## [Provided records]
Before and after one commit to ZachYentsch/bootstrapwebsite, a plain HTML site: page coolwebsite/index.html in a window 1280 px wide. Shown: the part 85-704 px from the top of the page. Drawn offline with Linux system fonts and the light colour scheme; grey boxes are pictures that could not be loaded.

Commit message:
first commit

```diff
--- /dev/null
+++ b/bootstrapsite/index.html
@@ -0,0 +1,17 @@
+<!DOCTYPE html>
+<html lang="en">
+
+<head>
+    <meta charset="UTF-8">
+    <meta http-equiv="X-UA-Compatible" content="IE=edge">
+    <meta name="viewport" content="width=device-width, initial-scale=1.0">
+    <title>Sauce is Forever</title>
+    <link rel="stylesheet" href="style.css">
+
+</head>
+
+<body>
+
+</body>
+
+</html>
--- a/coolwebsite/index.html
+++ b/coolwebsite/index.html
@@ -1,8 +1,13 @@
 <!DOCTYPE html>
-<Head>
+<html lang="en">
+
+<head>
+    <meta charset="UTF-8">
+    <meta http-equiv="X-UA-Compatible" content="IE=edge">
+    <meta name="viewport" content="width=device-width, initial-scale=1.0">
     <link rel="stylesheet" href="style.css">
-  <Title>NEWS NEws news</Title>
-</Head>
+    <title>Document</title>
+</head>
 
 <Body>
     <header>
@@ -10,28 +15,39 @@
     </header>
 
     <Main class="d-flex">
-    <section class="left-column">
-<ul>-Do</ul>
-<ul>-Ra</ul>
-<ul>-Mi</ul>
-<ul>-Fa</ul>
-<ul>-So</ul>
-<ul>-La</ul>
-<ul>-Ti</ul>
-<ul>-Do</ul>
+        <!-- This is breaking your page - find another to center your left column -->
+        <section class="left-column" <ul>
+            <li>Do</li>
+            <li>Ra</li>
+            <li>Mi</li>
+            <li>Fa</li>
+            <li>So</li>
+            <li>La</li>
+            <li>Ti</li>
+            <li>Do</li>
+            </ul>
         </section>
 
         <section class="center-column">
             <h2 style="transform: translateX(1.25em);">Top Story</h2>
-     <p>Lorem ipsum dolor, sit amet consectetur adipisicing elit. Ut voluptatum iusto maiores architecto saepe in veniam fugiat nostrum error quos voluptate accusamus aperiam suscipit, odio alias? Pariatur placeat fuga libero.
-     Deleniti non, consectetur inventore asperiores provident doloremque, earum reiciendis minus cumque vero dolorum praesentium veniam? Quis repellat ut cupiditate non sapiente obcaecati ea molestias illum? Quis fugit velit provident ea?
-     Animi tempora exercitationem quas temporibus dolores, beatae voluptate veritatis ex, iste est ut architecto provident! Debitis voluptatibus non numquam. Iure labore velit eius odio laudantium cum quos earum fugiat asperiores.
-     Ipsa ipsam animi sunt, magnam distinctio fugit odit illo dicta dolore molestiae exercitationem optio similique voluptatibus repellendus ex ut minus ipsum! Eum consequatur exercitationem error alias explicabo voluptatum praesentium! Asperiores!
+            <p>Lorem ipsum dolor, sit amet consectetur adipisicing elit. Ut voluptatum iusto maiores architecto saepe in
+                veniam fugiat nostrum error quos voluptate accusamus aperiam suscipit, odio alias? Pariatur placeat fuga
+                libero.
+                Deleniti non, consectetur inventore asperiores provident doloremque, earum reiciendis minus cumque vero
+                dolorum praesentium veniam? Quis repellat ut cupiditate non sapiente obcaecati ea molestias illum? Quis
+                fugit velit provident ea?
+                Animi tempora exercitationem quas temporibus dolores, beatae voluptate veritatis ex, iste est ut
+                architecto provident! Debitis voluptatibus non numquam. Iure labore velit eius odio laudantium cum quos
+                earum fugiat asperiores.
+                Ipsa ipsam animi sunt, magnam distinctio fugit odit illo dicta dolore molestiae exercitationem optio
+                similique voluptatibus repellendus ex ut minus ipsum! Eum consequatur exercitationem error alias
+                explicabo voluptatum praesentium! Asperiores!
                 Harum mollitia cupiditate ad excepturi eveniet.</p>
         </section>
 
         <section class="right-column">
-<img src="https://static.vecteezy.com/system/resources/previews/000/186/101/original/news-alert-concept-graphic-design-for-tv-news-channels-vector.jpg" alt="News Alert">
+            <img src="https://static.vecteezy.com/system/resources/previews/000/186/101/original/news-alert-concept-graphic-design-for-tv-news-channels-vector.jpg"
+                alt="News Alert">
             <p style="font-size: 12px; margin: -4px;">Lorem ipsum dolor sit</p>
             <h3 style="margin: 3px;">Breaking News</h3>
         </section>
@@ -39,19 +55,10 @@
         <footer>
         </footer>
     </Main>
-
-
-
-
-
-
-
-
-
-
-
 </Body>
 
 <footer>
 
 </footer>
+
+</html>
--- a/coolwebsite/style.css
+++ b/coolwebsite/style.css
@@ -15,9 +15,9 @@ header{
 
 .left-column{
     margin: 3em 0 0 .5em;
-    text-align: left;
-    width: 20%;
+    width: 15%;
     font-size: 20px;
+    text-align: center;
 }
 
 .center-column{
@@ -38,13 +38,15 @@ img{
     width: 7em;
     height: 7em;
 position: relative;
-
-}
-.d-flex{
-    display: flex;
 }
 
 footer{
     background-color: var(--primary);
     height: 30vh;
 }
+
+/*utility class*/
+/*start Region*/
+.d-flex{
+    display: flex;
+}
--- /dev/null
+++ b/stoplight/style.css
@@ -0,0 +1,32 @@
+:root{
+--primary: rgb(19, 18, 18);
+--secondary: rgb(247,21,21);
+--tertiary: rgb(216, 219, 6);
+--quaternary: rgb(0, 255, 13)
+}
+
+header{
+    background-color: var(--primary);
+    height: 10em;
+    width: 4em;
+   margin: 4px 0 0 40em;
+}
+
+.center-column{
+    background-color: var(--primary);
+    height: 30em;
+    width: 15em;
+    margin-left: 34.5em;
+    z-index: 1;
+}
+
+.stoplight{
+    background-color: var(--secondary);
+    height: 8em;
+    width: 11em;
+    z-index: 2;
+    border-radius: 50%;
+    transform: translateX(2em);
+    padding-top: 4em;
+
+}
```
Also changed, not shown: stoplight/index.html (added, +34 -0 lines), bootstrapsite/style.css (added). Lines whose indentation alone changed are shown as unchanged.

## [Exercise]
Retype every line above with nothing changed.

## [Exercise result]
Before and after one commit to ZachYentsch/bootstrapwebsite, a plain HTML site: page coolwebsite/index.html in a window 1280 px wide. Shown: the part 85-704 px from the top of the page. Drawn offline with Linux system fonts and the light colour scheme; grey boxes are pictures that could not be loaded.

Commit message:
first commit

```diff
--- /dev/null
+++ b/bootstrapsite/index.html
@@ -0,0 +1,17 @@
+<!DOCTYPE html>
+<html lang="en">
+
+<head>
+    <meta charset="UTF-8">
+    <meta http-equiv="X-UA-Compatible" content="IE=edge">
+    <meta name="viewport" content="width=device-width, initial-scale=1.0">
+    <title>Sauce is Forever</title>
+    <link rel="stylesheet" href="style.css">
+
+</head>
+
+<body>
+
+</body>
+
+</html>
--- a/coolwebsite/index.html
+++ b/coolwebsite/index.html
@@ -1,8 +1,13 @@
 <!DOCTYPE html>
-<Head>
+<html lang="en">
+
+<head>
+    <meta charset="UTF-8">
+    <meta http-equiv="X-UA-Compatible" content="IE=edge">
+    <meta name="viewport" content="width=device-width, initial-scale=1.0">
     <link rel="stylesheet" href="style.css">
-  <Title>NEWS NEws news</Title>
-</Head>
+    <title>Document</title>
+</head>
 
 <Body>
     <header>
@@ -10,28 +15,39 @@
     </header>
 
     <Main class="d-flex">
-    <section class="left-column">
-<ul>-Do</ul>
-<ul>-Ra</ul>
-<ul>-Mi</ul>
-<ul>-Fa</ul>
-<ul>-So</ul>
-<ul>-La</ul>
-<ul>-Ti</ul>
-<ul>-Do</ul>
+        <!-- This is breaking your page - find another to center your left column -->
+        <section class="left-column" <ul>
+            <li>Do</li>
+            <li>Ra</li>
+            <li>Mi</li>
+            <li>Fa</li>
+            <li>So</li>
+            <li>La</li>
+            <li>Ti</li>
+            <li>Do</li>
+            </ul>
         </section>
 
         <section class="center-column">
             <h2 style="transform: translateX(1.25em);">Top Story</h2>
-     <p>Lorem ipsum dolor, sit amet consectetur adipisicing elit. Ut voluptatum iusto maiores architecto saepe in veniam fugiat nostrum error quos voluptate accusamus aperiam suscipit, odio alias? Pariatur placeat fuga libero.
-     Deleniti non, consectetur inventore asperiores provident doloremque, earum reiciendis minus cumque vero dolorum praesentium veniam? Quis repellat ut cupiditate non sapiente obcaecati ea molestias illum? Quis fugit velit provident ea?
-     Animi tempora exercitationem quas temporibus dolores, beatae voluptate veritatis ex, iste est ut architecto provident! Debitis voluptatibus non numquam. Iure labore velit eius odio laudantium cum quos earum fugiat asperiores.
-     Ipsa ipsam animi sunt, magnam distinctio fugit odit illo dicta dolore molestiae exercitationem optio similique voluptatibus repellendus ex ut minus ipsum! Eum consequatur exercitationem error alias explicabo voluptatum praesentium! Asperiores!
+            <p>Lorem ipsum dolor, sit amet consectetur adipisicing elit. Ut voluptatum iusto maiores architecto saepe in
+                veniam fugiat nostrum error quos voluptate accusamus aperiam suscipit, odio alias? Pariatur placeat fuga
+                libero.
+                Deleniti non, consectetur inventore asperiores provident doloremque, earum reiciendis minus cumque vero
+                dolorum praesentium veniam? Quis repellat ut cupiditate non sapiente obcaecati ea molestias illum? Quis
+                fugit velit provident ea?
+                Animi tempora exercitationem quas temporibus dolores, beatae voluptate veritatis ex, iste est ut
+                architecto provident! Debitis voluptatibus non numquam. Iure labore velit eius odio laudantium cum quos
+                earum fugiat asperiores.
+                Ipsa ipsam animi sunt, magnam distinctio fugit odit illo dicta dolore molestiae exercitationem optio
+                similique voluptatibus repellendus ex ut minus ipsum! Eum consequatur exercitationem error alias
+                explicabo voluptatum praesentium! Asperiores!
                 Harum mollitia cupiditate ad excepturi eveniet.</p>
         </section>
 
         <section class="right-column">
-<img src="https://static.vecteezy.com/system/resources/previews/000/186/101/original/news-alert-concept-graphic-design-for-tv-news-channels-vector.jpg" alt="News Alert">
+            <img src="https://static.vecteezy.com/system/resources/previews/000/186/101/original/news-alert-concept-graphic-design-for-tv-news-channels-vector.jpg"
+                alt="News Alert">
             <p style="font-size: 12px; margin: -4px;">Lorem ipsum dolor sit</p>
             <h3 style="margin: 3px;">Breaking News</h3>
         </section>
@@ -39,19 +55,10 @@
         <footer>
         </footer>
     </Main>
-
-
-
-
-
-
-
-
-
-
-
 </Body>
 
 <footer>
 
 </footer>
+
+</html>
--- a/coolwebsite/style.css
+++ b/coolwebsite/style.css
@@ -15,9 +15,9 @@ header{
 
 .left-column{
     margin: 3em 0 0 .5em;
-    text-align: left;
-    width: 20%;
+    width: 15%;
     font-size: 20px;
+    text-align: center;
 }
 
 .center-column{
@@ -38,13 +38,15 @@ img{
     width: 7em;
     height: 7em;
 position: relative;
-
-}
-.d-flex{
-    display: flex;
 }
 
 footer{
     background-color: var(--primary);
     height: 30vh;
 }
+
+/*utility class*/
+/*start Region*/
+.d-flex{
+    display: flex;
+}
--- /dev/null
+++ b/stoplight/style.css
@@ -0,0 +1,32 @@
+:root{
+--primary: rgb(19, 18, 18);
+--secondary: rgb(247,21,21);
+--tertiary: rgb(216, 219, 6);
+--quaternary: rgb(0, 255, 13)
+}
+
+header{
+    background-color: var(--primary);
+    height: 10em;
+    width: 4em;
+   margin: 4px 0 0 40em;
+}
+
+.center-column{
+    background-color: var(--primary);
+    height: 30em;
+    width: 15em;
+    margin-left: 34.5em;
+    z-index: 1;
+}
+
+.stoplight{
+    background-color: var(--secondary);
+    height: 8em;
+    width: 11em;
+    z-index: 2;
+    border-radius: 50%;
+    transform: translateX(2em);
+    padding-top: 4em;
+
+}
```
Also changed, not shown: stoplight/index.html (added, +34 -0 lines), bootstrapsite/style.css (added). Lines whose indentation alone changed are shown as unchanged.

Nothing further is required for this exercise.